Insurance adjusters are trained to save their company money by asking strategic, scripted questions that can get you to open up about certain aspects of the accident or your injuries. They are basically skilled negotiators and can potentially catch you saying what was not intended, but what they want to hear, simply because you did not understand the question or did not know what was specifically being asked. If you do give a statement to the insurance adjuster, recorded or not, it is strongly recommended that you stay calm and be sure you fully understand the question being asked before responding. Politely but firmly decline the insurance adjuster’s request to record your account of what happened. Tell him or her that you are not comfortable with recording the exchange and that, when your information is complete, you will provide your official statement in writing. Do not forget to always be honest when answering questions after consulting your attorney.

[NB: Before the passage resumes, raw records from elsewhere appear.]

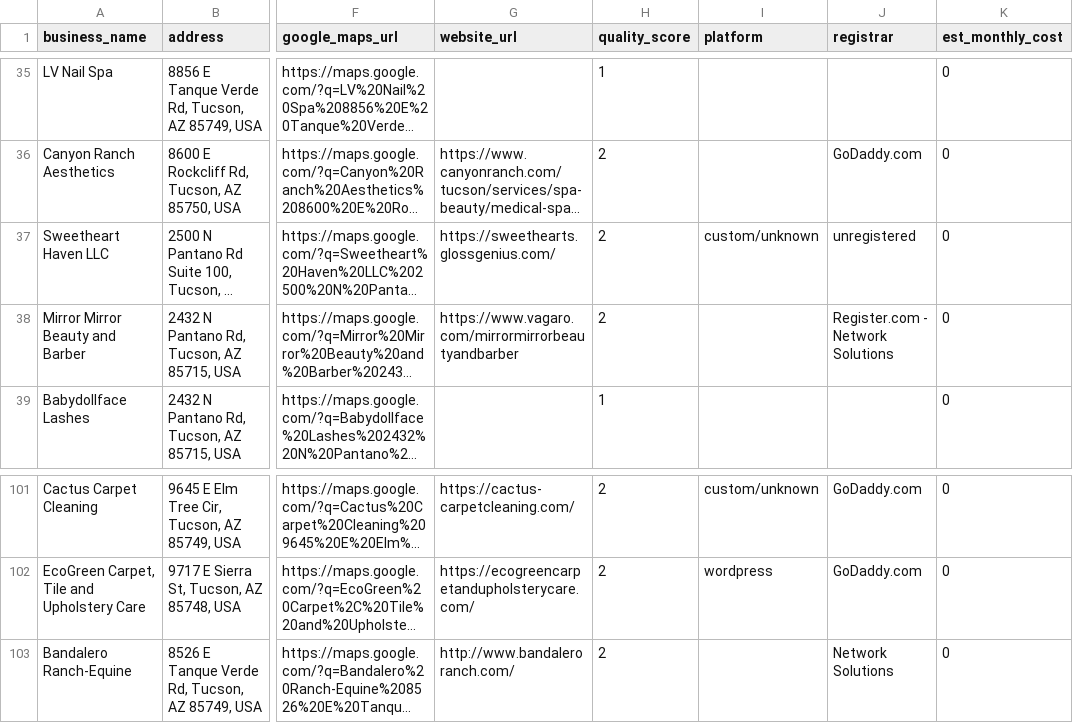
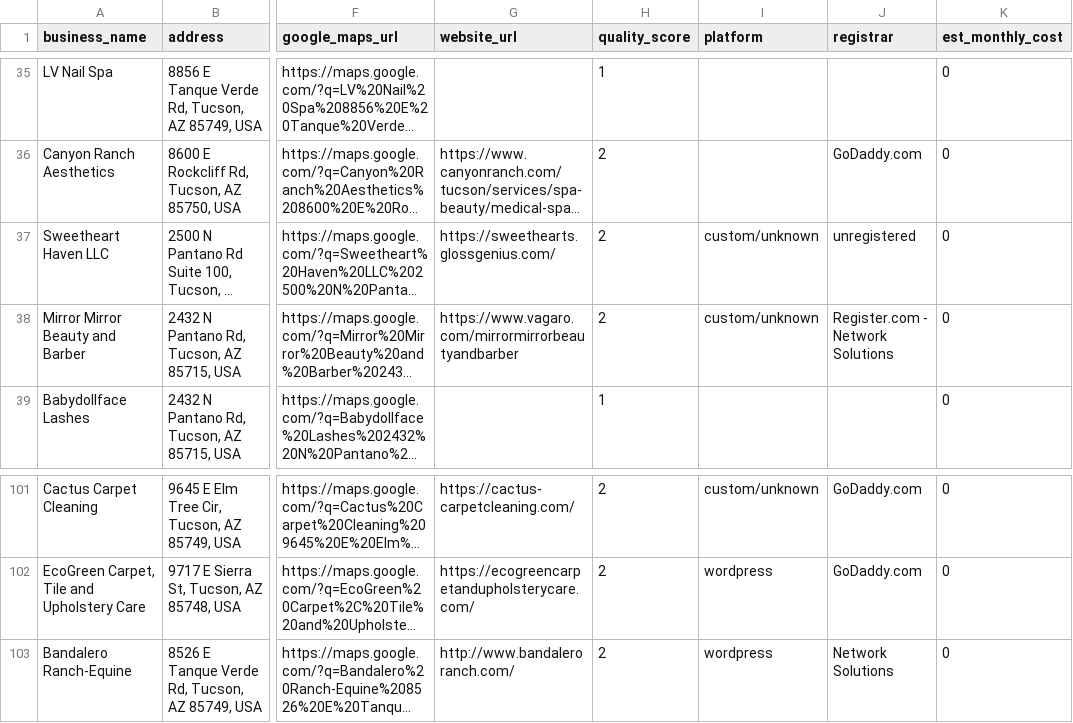
Before and after one commit to Digital-Disconnections-LTD/dd-tucson-clientele, a CSV file: prospects/tanque-verde-sabino/tanque-verde-sabino-prospects.csv, drawn as a sheet; only a part is shown, gaps mark what is left out; long unchanged cells end in …; the diff names each change by its address in the sheet, - before the commit and + after, or states it on an @@ line.

```diff
--- a/prospects/tanque-verde-sabino/tanque-verde-sabino-prospects.csv
+++ b/prospects/tanque-verde-sabino/tanque-verde-sabino-prospects.csv
-I38 (platform): (empty)
+I38 (platform): custom/unknown
-I103 (platform): (empty)
+I103 (platform): wordpress
```
Also changed, not shown: data/removed_chains.csv, prospects/catalina-foothills/catalina-foothills-prospects.csv, 13 other files.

- You have the right to remain silent.
When speaking to the insurance adjuster you are only required to provide a limited amount of personal information. It is fine to share your name, address, and phone number, etc. It is also safe to describe what you do for a living and sharing the name of your employer, how long you have worked there and other similar details. You should not, however, share much more additional information. Instead, consult with an attorney before doing so.
Insurance adjusters may formally ask you to describe what happened, or they may keep it more casual and conversational, but this is a tactic to get you to open up and share as much as possible.
- Don’t rush.
Remember how you just want this whole experience to be over as quickly as possible? Well, don’t rush to settle the claim with the insurance adjuster too quickly. It is an essential part of their job to offer you a settlement during your first couple phone conversations. When they can get the claim resolved and settled right away it usually saves the insurance company money.
Most importantly though, you risk settling before knowing the full extent of your injuries. How often have you heard of someone getting in an accident and feeling fine only to begin showing symptoms within hours or days? It is common for injuries from bad collisions to take time to manifest fully. Meaning? You may settle for too little if you settle too early and will not be covered for the extent of your condition. It is tempting to settle early, but you may end up paying more out of pocket in the end.
You may also be pressured rather hard to give a recorded statement right away, claiming that whoever makes the statement first is better protected. This is not true. Be aware that when pressured like this, you may not give the most accurate or calm account of what really took place. Instead of a detailed and true statement, you may unintentionally leave out a key detail or certain important aspects of your claim. The concept of being recorded often causes all of us to act and speak differently. This is a big reason why a written statement is a better way to go.
- Know what is expected of you.
Adjusters may tell that you are required to give a recorded statement. Before just accepting their word for it and doing so, you do have the right to ask your adjuster to provide you with a copy of your policy or the other driver’s policy and show you specifically where within the insurance policy that you signed that it requires you to provide a recorded statement.
Although we do not recommend that you give a recorded statement to an insurance adjuster before consulting with an attorney, if you choose to do so, it is very important that you provide an accurate history to the insurance adjuster. Insurance companies are always looking for reasons to deny claims or minimize the value of claims.
At the end of the day, you should not give a recorded statement to an insurance representative without the guidance and counsel of an attorney. If you do deny the representative’s request, be courteous but firm. No matter how friendly and caring they may seem on the phone, never forget that they are employees and representatives of the insurance company’s interests–not yours.
If you have any more questions about what to do after a car accident or any other personal injury issue, please call us at 407-841-7699. Also, keep checking our blog, LIKE us on Facebook and follow us on Twitter for more helpful hints and to always be informed about your rights.